It is important to find a daily time-space when you have a possibility to sit in a comfortable place and devote yourself to calm reflection. The ultimate aim of the whole thing is to help develop useful habits such as living in the present moment, recognising some feelings and identifying or cutting yourself off from them. However, the beginning was far from easy – I am a person who tends to have conversations with voice recordings that cannot aswer her. Therefore, when the application was saying "Try to find an underlying mood", I was responding in my head: "Yeeeeah, you find your underlying mood." Counting breathes seemed like a flashback from childhood when my mum was telling me to count until one hundred in order to occupy me with something. Headspace proposes 10 minutes of daily meditation sessions guided by Andy Puddicombe. Who is he? Well, apart from being a founder of Headspace, he is a former Buddhist monk with a degree in Circus Arts. Quite plain, isn't it?
The guy has a voice which could soothe even Russel Brand's revolutionary ideas and convince Vivienne Westwood to buy clothes in Primark. You might even get a little high on it, but is not like getting high on weed, because you have a conscience and remembering of the time passing, but it's not weighty. Headspace is, so to say, an interesting drug.
By the way, whether it was from monks in Tibet or not, Andy Puddicombe acquired excellent business skills at some point in his life. People are definitely turning to spirituality nowadays, because in many cases all the levels of the game of Maslow's pyramid have been filled. And here comes Andy, with his sexy lifestyle brand which, with its simple sessions of meditation for dummies, perfectly complies with our modern memory span and quest for internal peace in a hectic life.
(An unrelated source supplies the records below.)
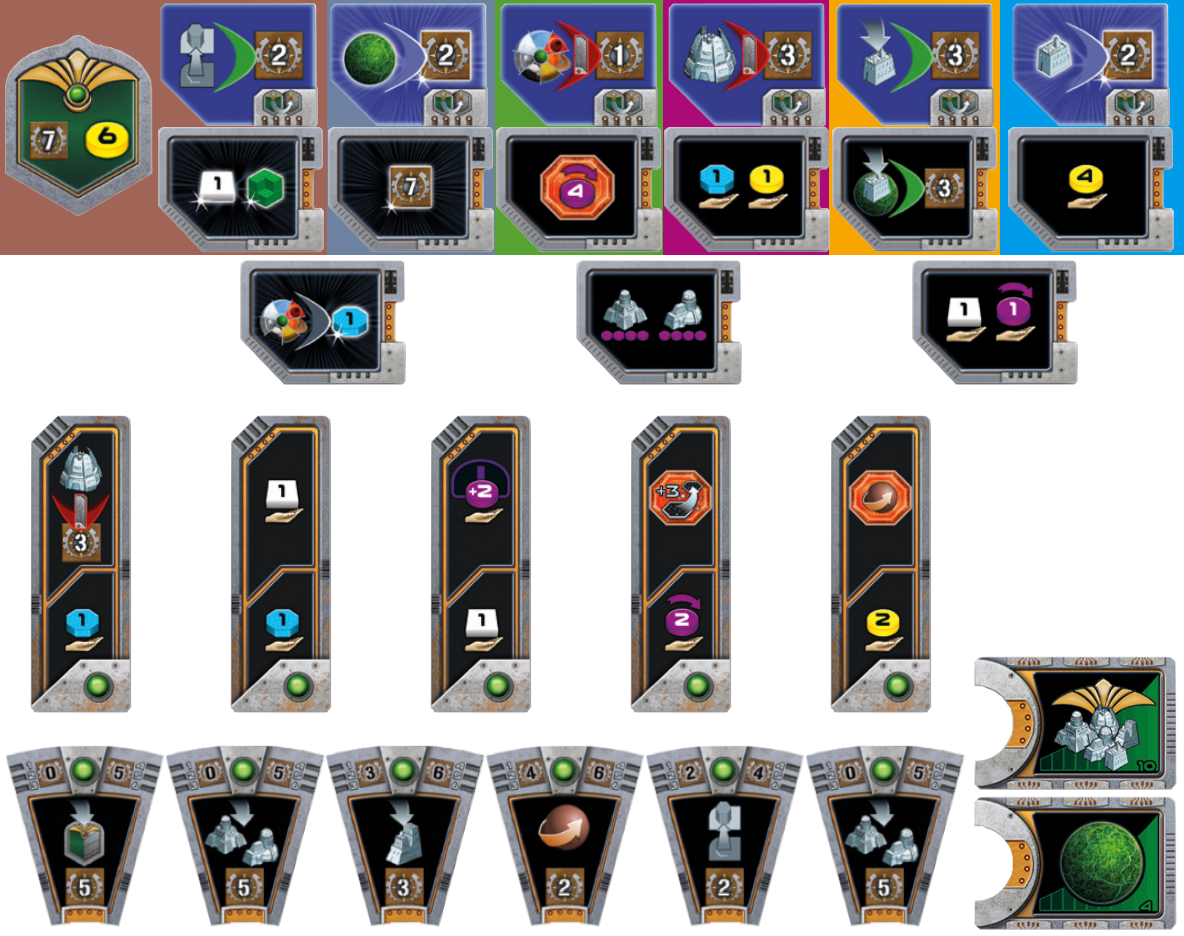
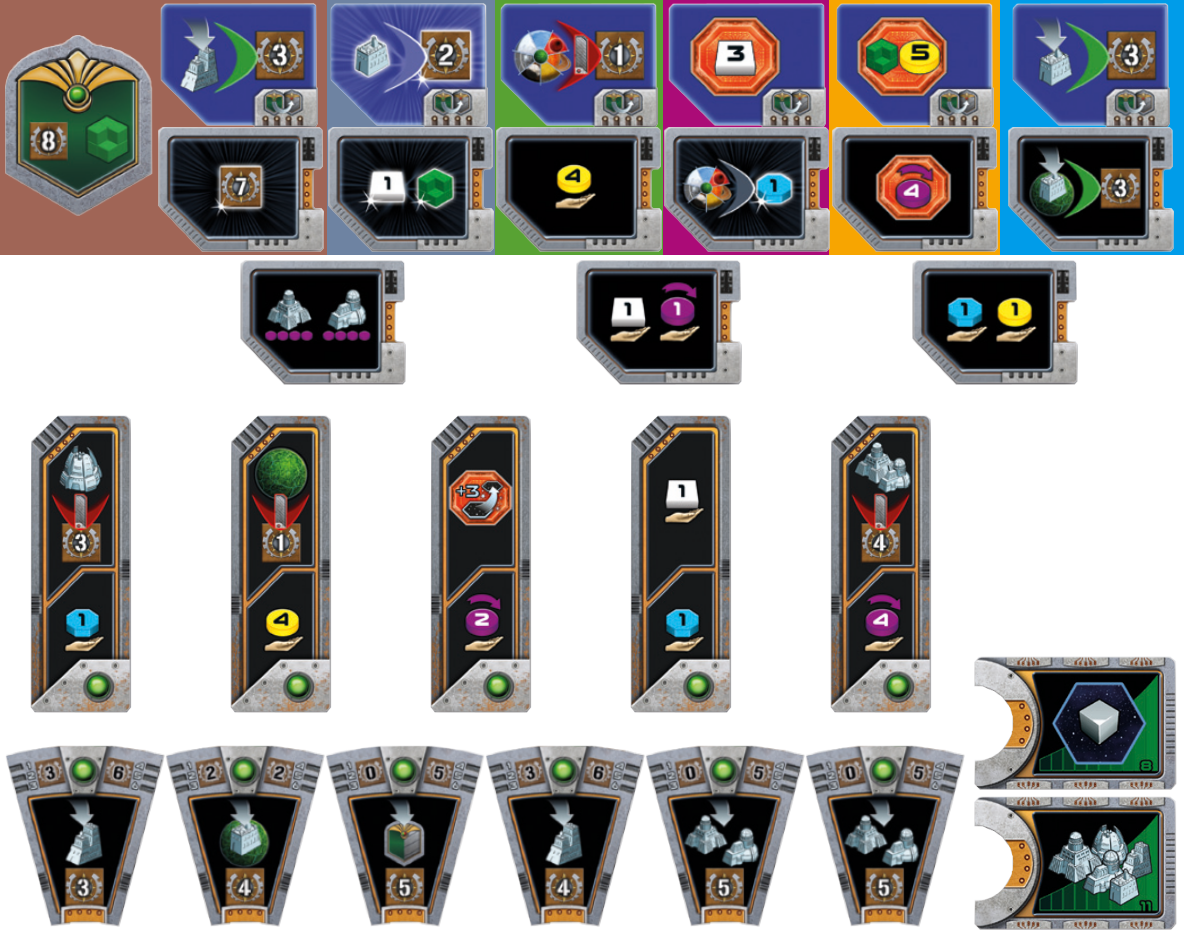
redesigned game start_method

diff --git a/gaia_project.py b/gaia_project.py
@@ -15,60 +15,40 @@ IMAGES = os.path.join(ROOT, "images")
 
 
 class GaiaProject:
-    """Class for combining all the different parts of the game.
-    """
+    """Class for combining all the different parts of the game."""
 
-    def __init__(self, player1, player2,
-                 player3=False, player4=False, automa=False):
+    def __init__(self, player_count, automa=False):
         """Create a new game of GaiaProject
 
         Args:
-            player1-4 (str): Name of the faction the corresonding player is
-                playing.
-            automa (bool): whether or not you are playing against the automa.
+            player_count (int): Amount of players.
+            automa (bool): whether or not the player is playing against the
+                automa.
         """
 
-        # more players TODO federations have 3 of each type in 3+ player games
-        self.federation_tokens = [
-            FederationToken("FEDvps.png", 2, "vp12", "grey"),
-            FederationToken("FEDqic.png", 2, ["vp8", "qic1"], "green"),
-            FederationToken("FEDore.png", 2, ["vp7", "ore2"], "green"),
-            FederationToken("FEDcre.png", 2, ["vp7", "credits6"], "green"),
-            FederationToken("FEDknw.png", 2, ["vp6", "knowledge2"], "green")
-        ]
+        self.player_count = player_count
+        self.automa = automa
+        self.players = []  # A list with all the player objects in turn order.
+        self.board_setup()
 
-        # TODO FINAL FIX THIS MESS. Factions are chosen last during setup.
-        # But this makes the setup faster for testing purposes.
-        self.setup(player1, player2, player3, player4, automa)
+    def board_setup(self):
+        """Setup all the pieces of the game."""
 
-    def setup(self, player1, player2,
-              player3=False, player4=False, automa=False):
-        """Setup all the pieces of the game
-
-        Args:
-            player1-4 (str): Name of the faction the corresonding player is
-                playing.
-        """
-
-        # A list with all the player objects in turn order.
-        self.players = []
-        self.round = 1
-
-        self.player1 = Player(player1)
-        self.players.append(self.player1)
-        if automa:
-            self.player2 = Automa(player2)
-            self.players.append(self.player2)
+        if self.automa:
+            amount = 2
         else:
-            self.player2 = Player(player2)
-            self.players.append(self.player2)
-
-        if player3:
-            self.player3 = Player(player3)
-            self.players.append(self.player3)
-        if player4:
-            self.player4 = Player(player4)
-            self.players.append(self.player4)
+            amount = 3
+        self.federation_tokens = [
+            FederationToken("FEDvps.png", amount, "vp12", "grey"),
+            FederationToken("FEDqic.png", amount, ["vp8", "qic1"], "green"),
+            FederationToken("FEDore.png", amount, ["vp7", "ore2"], "green"),
+            FederationToken(
+                "FEDcre.png", amount, ["vp7", "credits6"], "green"
+            ),
+            FederationToken(
+                "FEDknw.png", amount, ["vp6", "knowledge2"], "green"
+            )
+        ]
 
         self.research_board = Research()
         self.scoring_board = Scoring()
@@ -77,7 +57,6 @@ class GaiaProject:
         # 1. Choose first player (Against the automa, the human goes first).
         # 2. Let the last player assemble the game board (or just some final
         #    rotation of tiles) or just do it together.
-        # TODO generate the universe (first game default universe at first)
         self.create_universe()
 
         # 3. Randomly place the standard and advanced technology tiles.
@@ -94,83 +73,18 @@ class GaiaProject:
         self.scoring_board.randomise_scoring()
 
         # 6. Randomly select {amount of players} + 3 booster tiles.
-        player_count = 0
-        if player1:
-            player_count += 1
-        if player2:
-            player_count += 1
-        if player3:
-            player_count += 1
-        if player4:
-            player_count += 1
-
-        self.scoring_board.randomise_boosters(player_count)
+        self.scoring_board.randomise_boosters(self.player_count)
 
         # TESTING uncomment line below when finished. Commented because
         #   it kept changing the img file which is not necessary right now.
         # Load the setup into an image to see it more easily as a human.
         # self.visual_setup()
 
-        # TODO Let player choose faction after seeing setup.
-        # Start of the game:
-        # Choose faction (start with first player and going clockwise):
-
-        # Place players on level 0 of all research boards and check if they
-        # start on level 1 of any of them. Add the level to the player object
-        # for easy acces and insert the faction name of the player in the level
-        # object for printing.
-        for p in self.players:
-            name = p.faction.name
-
-            p.terraforming = self.research_board.terraforming.level0
-            self.research_board.terraforming.level0.players.append(name)
-
-            p.navigation = self.research_board.navigation.level0
-            self.research_board.navigation.level0.players.append(name)
-
-            p.a_i = self.research_board.a_i.level0
-            self.research_board.a_i.level0.players.append(name)
-
-            p.gaia_project = self.research_board.gaia_project.level0
-            self.research_board.gaia_project.level0.players.append(name)
-
-            p.economy = self.research_board.economy.level0
-            self.research_board.economy.level0.players.append(name)
-
-            p.science = self.research_board.science.level0
-            self.research_board.science.level0.players.append(name)
-
-            start_research = p.faction.start_research
-            if start_research:
-                levels = [
-                    p.terraforming,
-                    p.navigation,
-                    p.a_i,
-                    p.gaia_project,
-                    p.economy,
-                    p.science,
-                ]
-                for i, track in enumerate(self.research_board.tech_tracks):
-                    if track.name == start_research:
-                        current_level = levels[i]
-                        track.research(current_level, p, i)
-
-        # Place first structures (start with first player and going clockwise):
-        for player in self.players:
-            player.start_mine("first", self.universe, self.players)
-
-        for player in reversed(self.players):
-            player.start_mine("second", self.universe, self.players)
-
-        # Choose booster (start with last player and going counter-clockwise):
-        for player in reversed(self.players):
-            player.choose_booster(self.scoring_board)
-
-        # TODO Move the setup function inside the play function instead.
-        self.play()
-
     def visual_setup(self):
-        """Load setup into an image for better human readability of a setup."""
+        """Visualize the board setup.
+
+        Load setup into an image for better human readability.
+        """
 
         # Canvas with technology track backgrounds at the top.
         with Image.open(os.path.join(ROOT,
@@ -314,7 +228,102 @@ class GaiaProject:
             canvas.save("Setup.png", "png")
 
     def create_universe(self):
+        """Function for setting up the universe
+
+        TODO:
+            In the future randomise the universe.
+        """
+
         self.universe = Universe()
+
+    def player_setup(self):
+        """Initialise Player objects."""
+
+        # TODO more players ask for factions here or assign randomly.
+        # Choose faction (start with first player and going clockwise).
+        # See Faction.select_faction for available factions for human and
+        # Automa.select_faction for available factions for the Automa.
+        self.players.append(Player("Hadsch Halla"))
+
+        # If playing against the Automa, ask for the desired difficulty.
+        if self.automa:
+            difficulty_options = [
+                "Automalein",
+                "Automa",
+                "Automachtig",
+                "Ultoma",
+                "Alptrauma"
+            ]
+            print(
+                "What difficulty do you want to set the Automa to? Please type"
+                " the corresponding number."
+            )
+            for i, diff in enumerate(difficulty_options, start=1):
+                print(f"{i}. {diff}.")
+
+            while True:
+                choice = input("--> ")
+
+                if choice in [str(num + 1) for num in range(i)]:
+                    chosen_difficulty = difficulty_options[int(choice) - 1]
+                    break
+                else:
+                    print("! Please only type one of the available numbers.")
+                    continue
+
+            # Set desired difficulty.
+            self.players.append(Automa("Taklons", chosen_difficulty))
+
+        # Place players on level 0 of all research boards and check if they
+        # start on level 1 of any of them. Add the Level object to the Player
+        # object for easy acces and insert the faction name of the player in
+        # the Level.players list.
+        for p in self.players:
+            name = p.faction.name
+
+            p.terraforming = self.research_board.terraforming.level0
+            self.research_board.terraforming.level0.players.append(name)
+
+            p.navigation = self.research_board.navigation.level0
+            self.research_board.navigation.level0.players.append(name)
+
+            p.a_i = self.research_board.a_i.level0
+            self.research_board.a_i.level0.players.append(name)
+
+            p.gaia_project = self.research_board.gaia_project.level0
+            self.research_board.gaia_project.level0.players.append(name)
+
+            p.economy = self.research_board.economy.level0
+            self.research_board.economy.level0.players.append(name)
+
+            p.science = self.research_board.science.level0
+            self.research_board.science.level0.players.append(name)
+
+            start_research = p.faction.start_research
+            if start_research:
+                levels = [
+                    p.terraforming,
+                    p.navigation,
+                    p.a_i,
+                    p.gaia_project,
+                    p.economy,
+                    p.science,
+                ]
+                for i, track in enumerate(self.research_board.tech_tracks):
+                    if track.name == start_research:
+                        current_level = levels[i]
+                        track.research(current_level, p, i)
+
+        # Place first structures (start with first player and going clockwise):
+        for player in self.players:
+            player.start_mine("first", self.universe, self.players)
+
+        for player in reversed(self.players):
+            player.start_mine("second", self.universe, self.players)
+
+        # Choose booster (start with last player and going counter-clockwise):
+        for player in reversed(self.players):
+            player.choose_booster(self.scoring_board)
 
     def play(self):
         """This function will setup and allow you to start playing a game."""
@@ -368,8 +377,15 @@ if __name__ == "__main__":
     # Uncomment if files are opened.
     # open_stuff()
 
-    new_game = GaiaProject("Hadsch Halla", "Taklons", automa=True)
-    # print(new_game.universe.sector4)
-    # print(new_game.universe.sector5)
-
-    # new_game.play()  # Start a game by calling this if convenient.
+    # Start game
+    print("Gaia Project started.\n")
+    while True:
+        # TODO more players ask for amount of players here and if you'll
+        #   play against the automa.
+        player_count = 2
+        automa = True
+        new_game = GaiaProject(player_count, automa=automa)
+        print("The board has been set up. Please choose your factions.")
+        new_game.player_setup()
+        print("Factions have been chosen. The game will now start. Good luck.")
+        new_game.play()

diff --git a/player.py b/player.py
@@ -20,16 +20,7 @@ class Player:
                 TODO name all factions and possibly move the options elsewhere
 
         TODO:
-            Implement charging power when opponents builds near me.
-            Make every action choice possible to return to the action selection
-                menu in case of accidentally choosing the wrong action or
-                changing ones mind.
             Make every action print something like ACTION NAME:??
-            in resolve gain and in free actions make 1 credits say 1 credit
-                and make qic say Q.I.C. 2 Power Tokens and 1 Power Token
-                and capitalize all the income. and payments and make use re in
-                resolve gain function as well??
-            Make everything spent go through the Player.resolve_cost function.
         """
 
         self.faction = select_faction(faction.lower())()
Does it work, this meditation mumbo-jumbo?
Yes. At least for me. I have quite a chaotic personality with an inclination for being anxious for the future and analysing the past. After three weeks of meditation, I have managed to balance my mind to an extent that before falling asleep I was no longer planning the next morning. Wow. I've started to pay more attention to what people say. I still don't get how my body feels, but maybe it's just my body that feels nothing. My friend once quoted me a situation when she asked her boyfriend what he was thinking about and he replied: "Nothing. I am just smoking a cigarette." I quite envied his ability to think about nothing, to switch off my mind and let it regenerate for a while. In fact, I was always thinking about something and sometimes it proved tiresome. Mindful. Yes, I was familiar with this English word, although associating it with myself was like imagining going fishing on a Saturday night. Doesn't excessively fit. Today, I am at session 17 of Headspace and I can say I am on a good way to develop a capacity of thinking about nothing. I am still living in a city which bombards me with a mass of unnecessary information and on an everyday basis I interact with people who concentrate a lot on complaining and negativity, but I feel like they can steal my attention less and deprive me of less energy. I am not planning on becoming a Buddhist monk any time this month or year, but I do not exclude a possibility of continuing with meditation. All this with a conscience that Andy Puddicombe has so far earned 9.95 euros thanks to me. Well, I would probably spend it on beer anyway, so why not care about the part of my body my blonde hair grows on?